Grew up in Portland, Oregon, daughter of an Air Force officer.. Educated USAFA; Edwards. US Air Force flight test engineer. Total EVA Time: 0.37 days. Number of EVAs: 1.
As a flight test engineer, Helms has flown in 30 different types of U.S. and Canadian military aircraft.
Selected by NASA in January 1990, Helms became an astronaut in July 1991. She is qualified for assignment as a mission specialist on future Space Shuttle flight crews. Her technical assignments to date include working RMS/robotics issues in the Mission Development Branch of the Astronaut Office, and as a CAPCOM (spacecraft communicator) for STS-57, STS-51, STS-58, STS-60 & STS-61. She is currently the Branch Chief for Payloads/Habitability for the Astronaut Office.
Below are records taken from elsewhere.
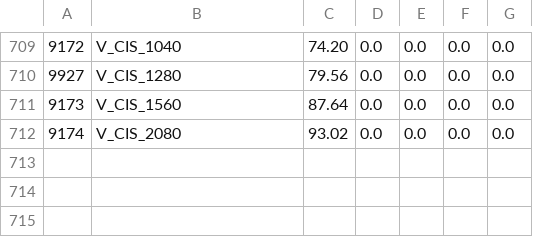
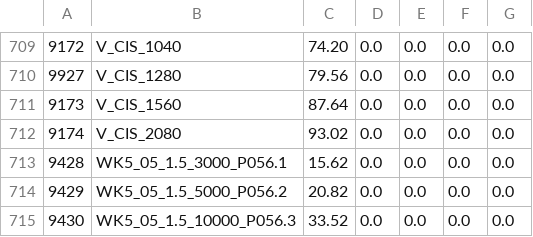
Before and after one commit to TichawaVision/Konfigurator, a CSV file: src/tivi/cis/Prices.csv, drawn as a sheet; only a part is shown, gaps mark what is left out; the diff names each change by its address in the sheet, - before the commit and + after, or states it on an @@ line.

Commit message:
Additional equipment list update

```diff
--- a/src/tivi/cis/Prices.csv
+++ b/src/tivi/cis/Prices.csv
+row 713: 9428 | WK5_05_1.5_3000_P056.1 | 15.62 | 0.0 | 0.0 | 0.0 | 0.0
+row 714: 9429 | WK5_05_1.5_5000_P056.2 | 20.82 | 0.0 | 0.0 | 0.0 | 0.0
+row 715: 9430 | WK5_05_1.5_10000_P056.3 | 33.52 | 0.0 | 0.0 | 0.0 | 0.0
```
Also changed, not shown: src/tivi/cis/Equip.csv, 3 other files.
A veteran of three space flights, Helms has orbited the Earth 544 times, traveled over 14 million miles, and has logged a total of 33 days, 20 hours, 17 minutes, and 17 seconds in space.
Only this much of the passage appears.